- [What is being asked]: Below is a listing. Write out exactly its lines between the one holding "Before and after one commit to AdguardTeam/RulesEditor, a" and the one holding "Also changed, not", inclusive.

- [Material shown]:
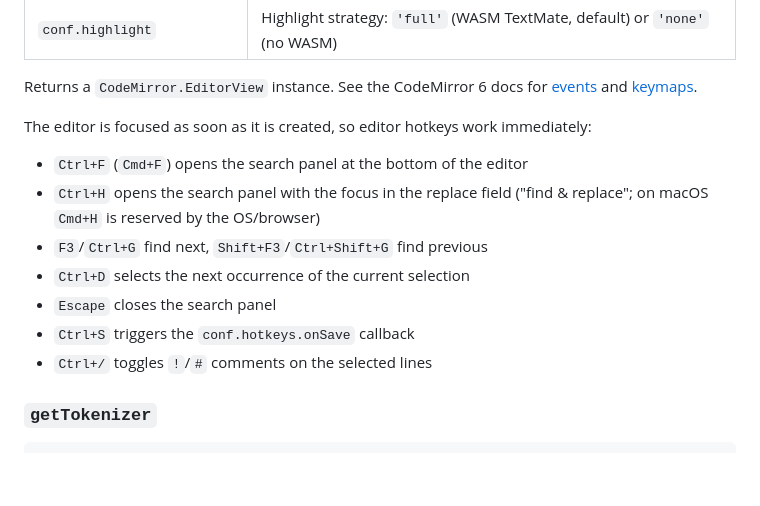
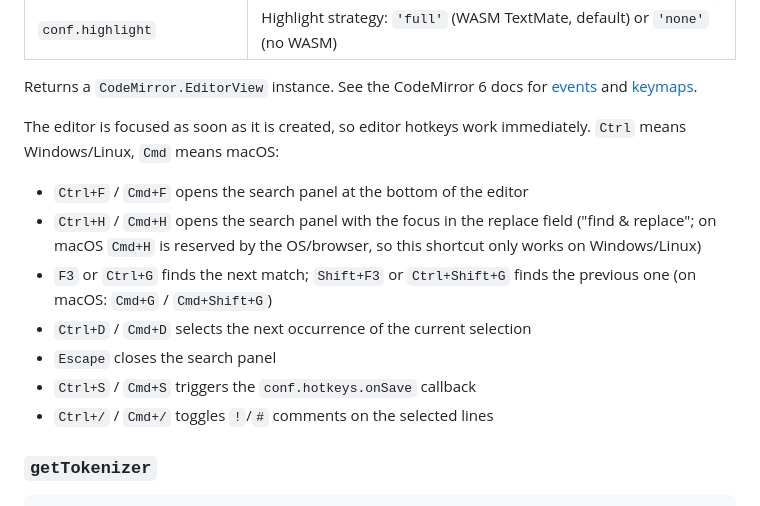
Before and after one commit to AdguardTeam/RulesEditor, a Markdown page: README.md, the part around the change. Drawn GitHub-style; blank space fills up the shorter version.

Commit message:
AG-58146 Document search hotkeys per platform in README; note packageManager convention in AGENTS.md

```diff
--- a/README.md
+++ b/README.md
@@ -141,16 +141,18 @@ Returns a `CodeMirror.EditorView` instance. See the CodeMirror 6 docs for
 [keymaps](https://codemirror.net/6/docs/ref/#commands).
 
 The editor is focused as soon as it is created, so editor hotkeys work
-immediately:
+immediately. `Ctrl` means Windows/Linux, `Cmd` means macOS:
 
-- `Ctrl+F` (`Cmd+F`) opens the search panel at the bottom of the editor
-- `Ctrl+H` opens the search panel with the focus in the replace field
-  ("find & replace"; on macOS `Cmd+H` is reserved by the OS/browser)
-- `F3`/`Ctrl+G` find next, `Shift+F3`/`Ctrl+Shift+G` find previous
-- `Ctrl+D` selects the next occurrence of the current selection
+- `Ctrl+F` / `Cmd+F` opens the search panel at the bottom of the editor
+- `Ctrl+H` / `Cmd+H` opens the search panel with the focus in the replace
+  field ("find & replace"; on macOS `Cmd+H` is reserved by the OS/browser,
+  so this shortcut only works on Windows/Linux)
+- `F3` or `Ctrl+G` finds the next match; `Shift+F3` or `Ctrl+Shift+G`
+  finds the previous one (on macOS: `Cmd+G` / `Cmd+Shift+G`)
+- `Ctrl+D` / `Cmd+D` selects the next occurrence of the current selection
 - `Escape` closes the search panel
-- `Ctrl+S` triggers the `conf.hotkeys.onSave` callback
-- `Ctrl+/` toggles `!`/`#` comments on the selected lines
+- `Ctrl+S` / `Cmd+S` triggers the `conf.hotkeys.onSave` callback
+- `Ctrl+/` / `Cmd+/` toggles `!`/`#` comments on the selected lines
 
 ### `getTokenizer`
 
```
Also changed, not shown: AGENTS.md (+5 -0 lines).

...

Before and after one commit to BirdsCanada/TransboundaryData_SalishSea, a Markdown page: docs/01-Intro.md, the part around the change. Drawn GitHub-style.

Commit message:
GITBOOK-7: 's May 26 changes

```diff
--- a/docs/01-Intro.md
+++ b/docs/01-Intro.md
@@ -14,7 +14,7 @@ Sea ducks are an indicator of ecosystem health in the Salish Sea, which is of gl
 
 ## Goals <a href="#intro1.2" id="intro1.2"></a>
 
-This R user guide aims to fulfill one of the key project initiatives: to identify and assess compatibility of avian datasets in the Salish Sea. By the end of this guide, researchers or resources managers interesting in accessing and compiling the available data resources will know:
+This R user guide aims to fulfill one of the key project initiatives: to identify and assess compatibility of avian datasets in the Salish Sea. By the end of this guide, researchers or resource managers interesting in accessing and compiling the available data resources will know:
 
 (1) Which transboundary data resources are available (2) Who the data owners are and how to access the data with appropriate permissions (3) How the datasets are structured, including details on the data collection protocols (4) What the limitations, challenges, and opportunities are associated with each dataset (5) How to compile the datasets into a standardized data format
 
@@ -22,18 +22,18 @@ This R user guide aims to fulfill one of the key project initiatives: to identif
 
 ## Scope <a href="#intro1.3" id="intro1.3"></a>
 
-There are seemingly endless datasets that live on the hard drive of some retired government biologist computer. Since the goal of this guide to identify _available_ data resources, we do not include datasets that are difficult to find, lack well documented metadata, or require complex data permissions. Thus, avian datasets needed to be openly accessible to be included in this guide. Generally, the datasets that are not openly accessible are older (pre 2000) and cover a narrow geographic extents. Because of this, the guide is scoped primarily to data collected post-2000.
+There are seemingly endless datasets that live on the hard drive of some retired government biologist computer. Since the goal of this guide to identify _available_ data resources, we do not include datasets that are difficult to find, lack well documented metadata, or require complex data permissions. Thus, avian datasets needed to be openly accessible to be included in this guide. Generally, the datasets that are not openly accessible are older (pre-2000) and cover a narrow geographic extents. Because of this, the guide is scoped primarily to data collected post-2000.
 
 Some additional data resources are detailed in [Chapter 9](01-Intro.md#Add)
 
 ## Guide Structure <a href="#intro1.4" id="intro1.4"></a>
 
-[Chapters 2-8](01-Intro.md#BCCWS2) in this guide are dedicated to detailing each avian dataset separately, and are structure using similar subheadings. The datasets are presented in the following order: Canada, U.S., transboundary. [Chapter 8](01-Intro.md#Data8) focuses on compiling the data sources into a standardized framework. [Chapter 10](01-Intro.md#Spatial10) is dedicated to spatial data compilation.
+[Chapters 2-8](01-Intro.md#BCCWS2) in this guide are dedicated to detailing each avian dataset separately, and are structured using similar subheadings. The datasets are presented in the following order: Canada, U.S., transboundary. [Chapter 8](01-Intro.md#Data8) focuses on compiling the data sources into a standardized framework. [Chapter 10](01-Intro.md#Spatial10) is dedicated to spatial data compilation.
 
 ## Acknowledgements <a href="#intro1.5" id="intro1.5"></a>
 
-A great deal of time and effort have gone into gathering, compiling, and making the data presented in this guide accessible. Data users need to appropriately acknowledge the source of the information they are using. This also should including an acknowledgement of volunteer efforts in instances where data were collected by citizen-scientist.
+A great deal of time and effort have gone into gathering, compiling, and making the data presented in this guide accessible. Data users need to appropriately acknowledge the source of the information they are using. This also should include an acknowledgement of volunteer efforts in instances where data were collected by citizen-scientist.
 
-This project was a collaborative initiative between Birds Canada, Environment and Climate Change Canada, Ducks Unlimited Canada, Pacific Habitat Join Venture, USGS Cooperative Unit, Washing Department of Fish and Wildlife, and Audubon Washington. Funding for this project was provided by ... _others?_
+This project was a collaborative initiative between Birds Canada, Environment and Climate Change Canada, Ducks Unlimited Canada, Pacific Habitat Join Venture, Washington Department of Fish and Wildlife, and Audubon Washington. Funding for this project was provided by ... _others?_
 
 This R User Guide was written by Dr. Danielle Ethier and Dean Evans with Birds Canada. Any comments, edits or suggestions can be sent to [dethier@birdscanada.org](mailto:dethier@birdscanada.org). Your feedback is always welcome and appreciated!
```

- [Task output]:
Before and after one commit to AdguardTeam/RulesEditor, a Markdown page: README.md, the part around the change. Drawn GitHub-style; blank space fills up the shorter version.

Commit message:
AG-58146 Document search hotkeys per platform in README; note packageManager convention in AGENTS.md

```diff
--- a/README.md
+++ b/README.md
@@ -141,16 +141,18 @@ Returns a `CodeMirror.EditorView` instance. See the CodeMirror 6 docs for
 [keymaps](https://codemirror.net/6/docs/ref/#commands).
 
 The editor is focused as soon as it is created, so editor hotkeys work
-immediately:
+immediately. `Ctrl` means Windows/Linux, `Cmd` means macOS:
 
-- `Ctrl+F` (`Cmd+F`) opens the search panel at the bottom of the editor
-- `Ctrl+H` opens the search panel with the focus in the replace field
-  ("find & replace"; on macOS `Cmd+H` is reserved by the OS/browser)
-- `F3`/`Ctrl+G` find next, `Shift+F3`/`Ctrl+Shift+G` find previous
-- `Ctrl+D` selects the next occurrence of the current selection
+- `Ctrl+F` / `Cmd+F` opens the search panel at the bottom of the editor
+- `Ctrl+H` / `Cmd+H` opens the search panel with the focus in the replace
+  field ("find & replace"; on macOS `Cmd+H` is reserved by the OS/browser,
+  so this shortcut only works on Windows/Linux)
+- `F3` or `Ctrl+G` finds the next match; `Shift+F3` or `Ctrl+Shift+G`
+  finds the previous one (on macOS: `Cmd+G` / `Cmd+Shift+G`)
+- `Ctrl+D` / `Cmd+D` selects the next occurrence of the current selection
 - `Escape` closes the search panel
-- `Ctrl+S` triggers the `conf.hotkeys.onSave` callback
-- `Ctrl+/` toggles `!`/`#` comments on the selected lines
+- `Ctrl+S` / `Cmd+S` triggers the `conf.hotkeys.onSave` callback
+- `Ctrl+/` / `Cmd+/` toggles `!`/`#` comments on the selected lines
 
 ### `getTokenizer`
 
```
Also changed, not shown: AGENTS.md (+5 -0 lines).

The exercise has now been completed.